Since the pandemic started, 14 per cent indicated that their view of their employer worsened and 15 per cent indicated that it became more positive. The majority of employees (71 per cent) believe that their employers are handling health and safety well, compared to only seven per cent of employees that believe it’s been poorly handled. Similarly, 66 per cent of employees believe their employer is handling the use of technology well, 58 per cent of employees believe their employer is handling flexible work hours well and 49 per cent of employees believe their employer is handling work-from-home policies well.

“Our Mental Health Index™ shows that Australians are feeling relatively balanced toward their employers when compared to before the pandemic. It’s encouraging to see that many Australians are reporting improvements in their mental wellbeing, however, the working population is still trending far below the pre-pandemic benchmark,” said Paula Allen, global leader, research and total wellbeing. “Employers must disregard the temptation to pull back when it comes to regular communication with employees as their general psychological health improves. It is essential that organizations continuously look for opportunities to better engage with working Australians, particularly around work from home policies and the promotion of resources.”

Parents concerned about the mental health of both young and adult children
Parents of young children have struggled throughout the pandemic, both when balancing work and children’s education needs while schools were closed, and when navigating health concerns as children returned to the classroom. The most common concerns cited among parents with children under 18 years old are quality of education (34 per cent), mental health of their children (32 per cent), the physical health of their children (28 per cent) and their children’s social development (25 per cent). When considering the greatest concern, however, the mental health of children was the top concern (27 per cent), followed by physical health (19 per cent). Quality of education was the greatest concern for 17 per cent.

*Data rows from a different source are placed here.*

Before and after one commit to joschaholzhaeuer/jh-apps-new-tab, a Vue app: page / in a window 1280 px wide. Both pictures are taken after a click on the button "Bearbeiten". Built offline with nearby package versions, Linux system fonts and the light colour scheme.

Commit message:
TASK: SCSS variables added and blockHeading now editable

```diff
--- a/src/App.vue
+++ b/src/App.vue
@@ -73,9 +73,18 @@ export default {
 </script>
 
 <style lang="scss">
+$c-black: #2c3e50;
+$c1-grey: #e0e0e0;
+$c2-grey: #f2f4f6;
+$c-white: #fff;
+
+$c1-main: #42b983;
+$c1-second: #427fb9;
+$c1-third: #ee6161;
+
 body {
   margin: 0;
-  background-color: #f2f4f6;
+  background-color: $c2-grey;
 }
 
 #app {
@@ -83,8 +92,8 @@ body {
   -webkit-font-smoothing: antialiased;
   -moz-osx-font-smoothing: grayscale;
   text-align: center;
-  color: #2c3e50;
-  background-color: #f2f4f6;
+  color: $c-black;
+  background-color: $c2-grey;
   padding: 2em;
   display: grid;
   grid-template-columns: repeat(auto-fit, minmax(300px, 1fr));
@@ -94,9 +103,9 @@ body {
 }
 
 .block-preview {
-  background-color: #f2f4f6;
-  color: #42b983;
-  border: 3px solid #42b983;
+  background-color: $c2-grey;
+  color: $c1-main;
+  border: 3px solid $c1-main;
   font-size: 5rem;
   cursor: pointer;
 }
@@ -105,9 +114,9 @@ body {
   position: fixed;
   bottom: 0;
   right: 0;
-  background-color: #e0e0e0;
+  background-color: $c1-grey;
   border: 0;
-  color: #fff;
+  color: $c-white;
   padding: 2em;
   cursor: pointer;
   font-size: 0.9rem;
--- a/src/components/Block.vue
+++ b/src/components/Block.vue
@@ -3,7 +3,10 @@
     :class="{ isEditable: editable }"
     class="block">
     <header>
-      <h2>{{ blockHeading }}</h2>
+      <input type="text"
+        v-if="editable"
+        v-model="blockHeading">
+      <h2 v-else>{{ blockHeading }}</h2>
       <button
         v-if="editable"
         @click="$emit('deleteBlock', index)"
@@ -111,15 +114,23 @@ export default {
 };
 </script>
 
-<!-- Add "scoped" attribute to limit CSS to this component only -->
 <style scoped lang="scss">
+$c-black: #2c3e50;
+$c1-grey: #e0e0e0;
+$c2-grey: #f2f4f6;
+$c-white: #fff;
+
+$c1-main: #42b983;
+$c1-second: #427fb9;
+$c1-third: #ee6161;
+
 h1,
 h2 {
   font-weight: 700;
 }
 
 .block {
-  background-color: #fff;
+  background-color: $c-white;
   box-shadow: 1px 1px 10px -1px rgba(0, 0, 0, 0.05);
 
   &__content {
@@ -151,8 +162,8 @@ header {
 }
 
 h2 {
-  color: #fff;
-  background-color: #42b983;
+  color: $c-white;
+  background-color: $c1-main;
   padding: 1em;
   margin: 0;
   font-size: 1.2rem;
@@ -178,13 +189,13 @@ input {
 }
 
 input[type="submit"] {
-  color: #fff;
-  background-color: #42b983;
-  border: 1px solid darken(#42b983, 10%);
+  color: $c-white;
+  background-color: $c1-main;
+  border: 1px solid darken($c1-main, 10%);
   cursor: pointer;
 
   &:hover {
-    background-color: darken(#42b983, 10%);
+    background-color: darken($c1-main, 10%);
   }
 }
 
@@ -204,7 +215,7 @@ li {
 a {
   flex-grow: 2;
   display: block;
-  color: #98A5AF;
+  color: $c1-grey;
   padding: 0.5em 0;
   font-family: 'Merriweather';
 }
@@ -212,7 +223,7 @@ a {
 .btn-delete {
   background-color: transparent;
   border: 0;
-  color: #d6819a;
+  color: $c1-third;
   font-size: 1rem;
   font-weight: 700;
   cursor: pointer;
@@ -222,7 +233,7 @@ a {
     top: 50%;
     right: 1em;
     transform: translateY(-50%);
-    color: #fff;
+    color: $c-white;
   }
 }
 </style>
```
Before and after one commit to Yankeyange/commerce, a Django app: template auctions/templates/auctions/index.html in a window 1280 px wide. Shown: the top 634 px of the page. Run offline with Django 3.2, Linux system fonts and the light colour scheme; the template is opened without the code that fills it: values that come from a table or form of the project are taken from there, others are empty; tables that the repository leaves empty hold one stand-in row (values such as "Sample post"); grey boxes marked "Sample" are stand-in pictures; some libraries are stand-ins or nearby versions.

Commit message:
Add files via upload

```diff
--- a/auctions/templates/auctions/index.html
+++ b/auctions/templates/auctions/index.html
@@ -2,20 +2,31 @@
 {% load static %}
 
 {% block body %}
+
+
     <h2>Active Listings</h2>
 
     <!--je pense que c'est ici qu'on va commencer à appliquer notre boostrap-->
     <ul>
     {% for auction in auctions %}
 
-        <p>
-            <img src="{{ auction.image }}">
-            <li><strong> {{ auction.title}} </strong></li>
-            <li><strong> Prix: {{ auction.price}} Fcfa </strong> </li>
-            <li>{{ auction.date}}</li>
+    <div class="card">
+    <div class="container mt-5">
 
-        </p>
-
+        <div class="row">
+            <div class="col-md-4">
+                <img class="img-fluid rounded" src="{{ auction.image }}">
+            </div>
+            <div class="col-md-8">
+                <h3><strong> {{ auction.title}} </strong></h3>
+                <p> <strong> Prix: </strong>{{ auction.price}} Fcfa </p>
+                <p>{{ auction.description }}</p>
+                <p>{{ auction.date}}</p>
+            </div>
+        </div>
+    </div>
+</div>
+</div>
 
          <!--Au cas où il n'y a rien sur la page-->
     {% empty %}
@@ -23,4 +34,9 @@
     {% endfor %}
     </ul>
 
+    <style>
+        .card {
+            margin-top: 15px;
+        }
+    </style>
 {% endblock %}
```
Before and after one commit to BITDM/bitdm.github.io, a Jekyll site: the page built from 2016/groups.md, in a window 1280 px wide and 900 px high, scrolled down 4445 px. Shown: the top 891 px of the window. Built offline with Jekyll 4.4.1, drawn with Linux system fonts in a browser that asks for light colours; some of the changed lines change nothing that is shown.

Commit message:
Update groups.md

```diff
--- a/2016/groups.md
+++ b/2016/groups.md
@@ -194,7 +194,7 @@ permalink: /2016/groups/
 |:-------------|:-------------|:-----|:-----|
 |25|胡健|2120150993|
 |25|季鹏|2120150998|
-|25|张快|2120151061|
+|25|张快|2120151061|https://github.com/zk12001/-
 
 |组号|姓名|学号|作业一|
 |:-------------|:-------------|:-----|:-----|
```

Parents of older children reported a unique set of concerns regarding the pandemic. The top three most common concerns among respondents with children aged 18 to 30 include job opportunities and career impact (49 per cent), the financial impact of the pandemic (48 per cent) and mental health (41 per cent). When asking about children of any age, a detrimental mental health score was observed by parents whose top concern is their child’s mental health (-21.3 for parents with young children and -19.6 for those with adult children). 

About the Mental Health Index
The monthly Mental Health Index™ by Morneau Shepell was conducted through an online survey from October 25 to November 5, 2020, with 1,000 respondents in Australia. All respondents reside in Australia and were employed within the last six months. The data has been statistically weighted to ensure the regional and gender composition of the sample reflect this population. The Mental Health Index™ is published monthly, beginning April 2020, and compares against benchmark data collected in 2017, 2018 and 2019. The full Australian report can be found at  

The Mental Health Index™ is owned by Morneau Shepell – the wellbeing company that acquired LifeWorks in 2018.

About Morneau Shepell
Morneau Shepell is a leading provider of technology-enabled HR services that deliver an integrated approach to employee wellbeing through our cloud-based platform. Our focus is providing world-class solutions to our clients to support the mental, physical, social and financial wellbeing of their people. By improving lives, we improve business. Our approach spans services in employee and family assistance, health and wellness, recognition, pension and benefits administration, retirement consulting, actuarial and investment services. Morneau Shepell employs approximately 6,000 employees who work with some 24,000 client organizations that use our services in 162 countries. For more information, visit


Heather MacDonald
Morneau Shepell

Catherine Snider
Kaiser & Partners